The reasons this time, in favour of a dramatic move to nuclear power, would seem to be rather better based than that. But the public has nonetheless every right to raise a suspicious eyebrow at a Prime Minister who seems so determined to pre-empt the results of an energy review by his own government.

Is the cause quite so urgent that it cannot wait a couple of months before publication of that review? Are Parliament and the public quite so ignorant that they cannot be trusted to debate the relative merits of energy solutions? Is the case for nuclear power so overwhelming that it need not be debated at all?

The answer to all these questions is an emphatic "No". A decision of this magnitude need not - indeed should not - be made in a mad rush of a few months. The public can, and should, be trusted with full disclosure of the argument. The balance of judgement is very far from being as one-sided as the Prime Minister makes out.

The argument for nuclear power rests largely on the basis of a perceived "gap" in electricity supplies in 20-30 years' time. Given present estimates of demand, the decline in North Sea production and the unavoidable decommissioning of nuclear and fossil-fuelled power plants, the country could find itself with a shortfall of supply by 2025. Nuclear power, so the argument goes, is necessary both to fill that gap and to enable the Government to fulfil its carbon emission targets.

If nuclear power really were a relatively safe, non-polluting source of energy, that argument would be fine. But it isn't. Nuclear power is dangerous, poses huge problems of long-term waste disposal, is vulnerable to terrorist attacks and is extremely expensive, particularly if you take the costs of decommissioning and waste disposal into account. Nor is it by any means the only way of filling the gap in future supplies. Reducing energy demand by more fuel-efficient vehicles, expanding renewables, producing decentralised power from biomass and other technologies could all prove just as effective, if only the Government would give them the support they need.

Given the dangers and the problems of nuclear energy, it would seem only reasonable to lay out just what the true costs and the other options are before coming to a decision.
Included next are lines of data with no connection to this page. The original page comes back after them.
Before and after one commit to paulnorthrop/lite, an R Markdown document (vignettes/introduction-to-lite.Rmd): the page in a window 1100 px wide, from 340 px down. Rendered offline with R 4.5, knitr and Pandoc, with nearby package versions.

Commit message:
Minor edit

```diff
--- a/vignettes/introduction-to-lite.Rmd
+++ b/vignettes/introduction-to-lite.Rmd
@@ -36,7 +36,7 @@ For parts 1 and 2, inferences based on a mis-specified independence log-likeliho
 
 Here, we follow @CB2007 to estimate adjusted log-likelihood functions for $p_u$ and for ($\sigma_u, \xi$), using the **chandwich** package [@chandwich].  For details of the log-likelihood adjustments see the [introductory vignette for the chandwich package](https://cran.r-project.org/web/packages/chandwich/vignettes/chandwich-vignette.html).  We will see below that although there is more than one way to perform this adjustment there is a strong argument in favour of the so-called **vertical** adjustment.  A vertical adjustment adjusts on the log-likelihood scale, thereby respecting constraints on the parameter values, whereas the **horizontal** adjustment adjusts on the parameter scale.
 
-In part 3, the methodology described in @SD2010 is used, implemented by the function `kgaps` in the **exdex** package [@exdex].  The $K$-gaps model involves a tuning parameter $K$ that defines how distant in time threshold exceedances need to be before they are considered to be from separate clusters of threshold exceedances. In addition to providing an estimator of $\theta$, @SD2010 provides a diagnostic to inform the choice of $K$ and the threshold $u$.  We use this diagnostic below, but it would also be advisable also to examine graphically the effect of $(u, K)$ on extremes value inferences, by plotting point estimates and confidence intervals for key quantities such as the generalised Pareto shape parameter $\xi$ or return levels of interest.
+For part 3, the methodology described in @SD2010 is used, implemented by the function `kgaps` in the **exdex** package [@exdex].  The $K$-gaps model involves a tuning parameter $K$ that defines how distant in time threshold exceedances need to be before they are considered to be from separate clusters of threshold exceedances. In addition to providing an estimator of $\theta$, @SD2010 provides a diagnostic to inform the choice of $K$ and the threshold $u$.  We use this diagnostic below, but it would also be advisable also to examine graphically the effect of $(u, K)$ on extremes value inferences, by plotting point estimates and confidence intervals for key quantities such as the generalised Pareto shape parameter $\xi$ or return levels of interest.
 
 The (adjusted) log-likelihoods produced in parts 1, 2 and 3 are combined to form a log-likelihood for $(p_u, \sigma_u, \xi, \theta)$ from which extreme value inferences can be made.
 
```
The fact that the Prime Minister does not suggests that he has already made up his mind and wishes to pre-empt the decision before the public can decide for itself.